However, the broadcasters have hit back at the angry demands saying their salaries are meagre in comparison to those in Montrose.
A statement from the foursome who appear on the Midday show reads: "Some viewers have expressed a frustration that we, as television presenters, have it easy and that we have no sense of the real hardship people are facing. Nothing could be further from the truth.
"For starters, we don't earn the huge salaries that others in broadcasting do. Everyone at TV3 including presenters has taken a pay freeze in recent months and we have watched some of our closest colleagues and friends lose their jobs here," they added.

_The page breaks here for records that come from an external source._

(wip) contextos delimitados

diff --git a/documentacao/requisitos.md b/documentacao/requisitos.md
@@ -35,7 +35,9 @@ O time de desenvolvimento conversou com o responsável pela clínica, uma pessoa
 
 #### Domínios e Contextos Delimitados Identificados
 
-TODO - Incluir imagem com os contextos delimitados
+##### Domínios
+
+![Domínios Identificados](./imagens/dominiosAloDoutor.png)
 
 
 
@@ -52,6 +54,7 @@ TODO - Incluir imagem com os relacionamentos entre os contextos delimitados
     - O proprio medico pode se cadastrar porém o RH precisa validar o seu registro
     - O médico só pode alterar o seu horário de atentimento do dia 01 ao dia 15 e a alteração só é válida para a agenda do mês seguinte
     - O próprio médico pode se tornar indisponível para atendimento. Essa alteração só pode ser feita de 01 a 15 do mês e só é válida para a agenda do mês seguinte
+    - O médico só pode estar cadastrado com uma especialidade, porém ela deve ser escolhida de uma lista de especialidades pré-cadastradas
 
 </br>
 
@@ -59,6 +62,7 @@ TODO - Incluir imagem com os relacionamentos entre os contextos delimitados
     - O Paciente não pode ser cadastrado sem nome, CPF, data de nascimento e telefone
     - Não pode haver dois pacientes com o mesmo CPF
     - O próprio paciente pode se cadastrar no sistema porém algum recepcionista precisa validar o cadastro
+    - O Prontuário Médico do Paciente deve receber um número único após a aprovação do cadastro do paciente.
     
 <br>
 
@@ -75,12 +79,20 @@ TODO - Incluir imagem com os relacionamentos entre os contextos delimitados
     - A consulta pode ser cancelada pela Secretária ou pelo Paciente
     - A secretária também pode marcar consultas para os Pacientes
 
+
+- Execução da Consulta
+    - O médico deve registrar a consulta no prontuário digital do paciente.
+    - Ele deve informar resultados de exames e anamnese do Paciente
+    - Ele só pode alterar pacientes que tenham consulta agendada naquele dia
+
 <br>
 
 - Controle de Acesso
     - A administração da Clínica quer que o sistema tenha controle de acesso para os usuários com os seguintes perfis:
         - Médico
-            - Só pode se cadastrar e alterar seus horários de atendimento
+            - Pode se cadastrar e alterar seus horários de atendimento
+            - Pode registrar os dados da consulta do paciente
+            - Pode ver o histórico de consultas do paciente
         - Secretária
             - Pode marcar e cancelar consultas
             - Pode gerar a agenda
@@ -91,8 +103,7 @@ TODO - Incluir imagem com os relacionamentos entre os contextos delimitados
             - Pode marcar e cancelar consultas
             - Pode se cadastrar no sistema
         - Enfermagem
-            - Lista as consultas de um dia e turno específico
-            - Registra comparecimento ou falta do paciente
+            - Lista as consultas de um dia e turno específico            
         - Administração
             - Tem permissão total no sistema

The negative feedback from viewers came in response to controversial views aired by outspoken journalist Alan Cantwell during a discussion about the countries economic crisis last week.
The presenter incensed workers in the public sector when he claimed that they should stop complaining about the pension levies set to be implemented later this year.

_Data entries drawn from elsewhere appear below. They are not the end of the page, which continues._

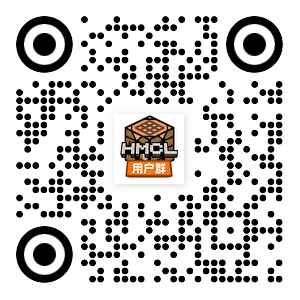
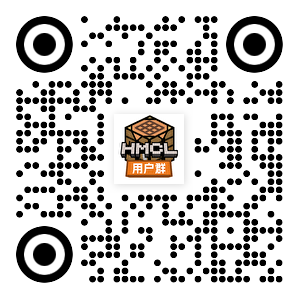
添加用户三群 (#105)
* 添加用户三群

* 添加群规

* update

diff --git a/_docs/groups.md b/_docs/groups.md
@@ -15,7 +15,8 @@ toc: true
 1. 禁止谈论政治相关、色情、违法犯罪、金钱往来等敏感内容，禁止辱骂、造谣诽谤、恶俗等行为，禁止讨论精神疾病、LGBT 等话题，请尊重每一个人；
 2. 禁止刷屏、倒垃圾、宣泄个人情绪、引战、刻意误导等破坏讨论环境的行为；
 3. 禁止发布与 Minecraft 无关的广告，可以适当宣传服务器、整合包等相关内容，同一内容每人每周最多宣传一次；
-4. 用户群交流主题为 Minecraft，请不要过多讨论其他游戏内容。
+4. 禁止讨论多人游戏中的作弊工具；
+5. 用户群交流主题为 Minecraft，请不要过多讨论其他游戏内容。
 
 ## 用户群
 
@@ -24,7 +25,8 @@ toc: true
 以下为闲聊群，欢迎所有用户加入（请不要重复添加）：
 
 - [HMCL 用户群 ① (633640264)](https://qm.qq.com/q/fvJueufsvC)（已满）
-- [HMCL 用户群 ② (203232161)](https://qm.qq.com/q/N7hgdNYfy)
+- [HMCL 用户群 ② (203232161)](https://qm.qq.com/q/N7hgdNYfy)（已满）
+- [HMCL 用户群 ③ (201034984)](https://qm.qq.com/q/7sbMrFm9CE)
 
 ## 报错崩溃交流群
 
@@ -33,6 +35,8 @@ toc: true
 如果你遇到了游戏非正常退出问题，欢迎加入报错崩溃交流群咨询解决方案：[Minecraft 报错崩溃交流群 (666546887)](https://qm.qq.com/q/nG0Ti1kJri)
 
 **本群仅处理游戏报错崩溃问题，无关话题请前往其他群聊讨论。**
+
+由于加群人数过多，我们会移出问题已解决的用户。如果你在被移出后遇到了新的问题需要求助，你可以再次加群。
 
 ## 灵车交流群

"When are we as a nation going to stop whinging about it and recognise that this is the mess that we are in?" Alan asked.
"What is wrong with a pay cut in the current economic climate? What is wrong with the fact that they have security of employment and someone like me or whoever is in the private sector could be booted out tomorrow?
"To come out of this we have to pull together, we have to take that medicine," he added.
His comments proved to enrage those watching at home who demanded the TV3 star and his colleagues should take their own hit before preaching to the public.
The Midday hosts have refused to back down, however, and have instead vowed to keep discussing the credit crunch for as long as it remains a prevalent issue in our society.
They told the Herald: "Clearly, the issue of joblessness and the recession is gripping audiences to our Midday show, so much so, that we will focus on this issue for the foreseeable future.
"We must all play our part in protecting jobs and helping to get the economy back on its feet, for all our sakes," they added.
Alan, Colette and Martin denied that the response from viewers was "hate mail". "It was healthy feedback."